Primary parenting rights include the right to decide where a child lives, how the child is educated, and the type of medical care the child receives. As every divorcing parent knows, these are the “mega rights.” The right to decide where a child lives, in a real sense, defines who gets custody and whether joint custody arrangements are likely to succeed. In a successful marriage, whenever different points of view emerge or strong disagreements occur, parents lobby each other, use friendly persuasion and present their best case. Family law psychologists have worked hard to develop a system to help divorcing parents decide who should get the primary parenting rights.
The system I prefer involves helping parents develop their own “primary parenting profile.” This profile is developed in consultation with their psychologist or professional counselor and is based upon: 1) The history of a parent’s decisions and choices for their child; 2) The quality of the decisions made in the past and the choices selected; 3) The assessed competency of the parent to make important decisions for the child in the future; and 4) Each parent’s willingness to consider the other parent’s and the child’s points of view.
The primary parenting profile is developed independently of economic choices based upon influence and power. When there is acrimony between parents, family lawyers often craft divorce decrees that offer an “escape hatch” for bitter disagreements over primary parenting responsibilities (for example, the right to select a residence can be restricted to the geographical area). The decree of divorce may force a contested primary parent’s choice into mediation, arbitration, or counseling, or family lawyers may design a Collaborative Law mechanism for conflict resolution of primary parenting choices.
Fairness is an important element in all child custody decisions. However, the key to making the best choices for children is about results and not fairness. Assessing and comparing primary parenting profiles is a valuable psychological exercise for everyone involved, especially the child.

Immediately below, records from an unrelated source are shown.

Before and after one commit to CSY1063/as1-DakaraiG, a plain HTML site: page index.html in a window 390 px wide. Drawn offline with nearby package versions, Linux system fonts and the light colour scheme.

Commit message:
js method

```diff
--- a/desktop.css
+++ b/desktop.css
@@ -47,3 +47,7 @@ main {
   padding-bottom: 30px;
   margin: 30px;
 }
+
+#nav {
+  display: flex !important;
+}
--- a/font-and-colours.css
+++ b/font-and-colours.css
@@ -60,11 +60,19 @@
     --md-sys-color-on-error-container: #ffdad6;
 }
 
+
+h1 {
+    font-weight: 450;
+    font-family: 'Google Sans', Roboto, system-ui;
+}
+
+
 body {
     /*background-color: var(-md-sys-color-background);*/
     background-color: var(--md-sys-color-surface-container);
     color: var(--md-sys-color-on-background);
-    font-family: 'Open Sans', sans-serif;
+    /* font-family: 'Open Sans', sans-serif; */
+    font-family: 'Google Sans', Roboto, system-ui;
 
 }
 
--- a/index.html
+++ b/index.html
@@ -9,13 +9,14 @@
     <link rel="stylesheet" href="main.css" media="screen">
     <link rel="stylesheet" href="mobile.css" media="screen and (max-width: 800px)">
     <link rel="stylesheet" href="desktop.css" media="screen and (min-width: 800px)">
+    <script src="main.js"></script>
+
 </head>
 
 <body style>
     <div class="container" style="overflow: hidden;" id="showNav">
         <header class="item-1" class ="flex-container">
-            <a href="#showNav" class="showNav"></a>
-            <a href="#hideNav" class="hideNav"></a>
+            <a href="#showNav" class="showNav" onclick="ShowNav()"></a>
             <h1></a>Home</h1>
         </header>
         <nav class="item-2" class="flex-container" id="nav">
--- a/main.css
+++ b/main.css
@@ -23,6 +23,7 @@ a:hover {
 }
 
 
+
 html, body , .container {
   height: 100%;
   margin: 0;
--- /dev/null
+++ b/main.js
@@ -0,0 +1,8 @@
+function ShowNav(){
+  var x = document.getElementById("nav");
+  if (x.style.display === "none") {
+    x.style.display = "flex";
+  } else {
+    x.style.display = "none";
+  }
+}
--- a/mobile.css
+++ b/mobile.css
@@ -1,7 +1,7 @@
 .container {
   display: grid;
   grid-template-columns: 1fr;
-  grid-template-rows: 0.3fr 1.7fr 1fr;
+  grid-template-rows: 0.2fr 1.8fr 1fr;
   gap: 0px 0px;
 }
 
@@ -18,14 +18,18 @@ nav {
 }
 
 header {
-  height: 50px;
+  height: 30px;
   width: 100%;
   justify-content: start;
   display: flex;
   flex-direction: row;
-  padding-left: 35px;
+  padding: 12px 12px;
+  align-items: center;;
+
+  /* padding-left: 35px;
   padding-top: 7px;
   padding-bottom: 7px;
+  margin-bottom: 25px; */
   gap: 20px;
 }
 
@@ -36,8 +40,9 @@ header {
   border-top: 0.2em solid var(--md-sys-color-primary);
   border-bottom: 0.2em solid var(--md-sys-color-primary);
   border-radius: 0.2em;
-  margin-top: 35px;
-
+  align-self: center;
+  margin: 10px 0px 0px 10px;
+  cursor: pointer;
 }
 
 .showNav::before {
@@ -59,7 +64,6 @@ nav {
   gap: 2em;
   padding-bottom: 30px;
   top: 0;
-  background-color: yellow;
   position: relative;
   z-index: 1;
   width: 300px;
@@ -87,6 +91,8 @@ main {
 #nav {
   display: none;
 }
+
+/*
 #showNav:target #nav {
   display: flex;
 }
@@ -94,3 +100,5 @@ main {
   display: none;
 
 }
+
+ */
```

Dr. Robert Gordon is a forensic and clinical psychologist who practices in Dallas and Houston. He is the author of The Primary Parenting Scales.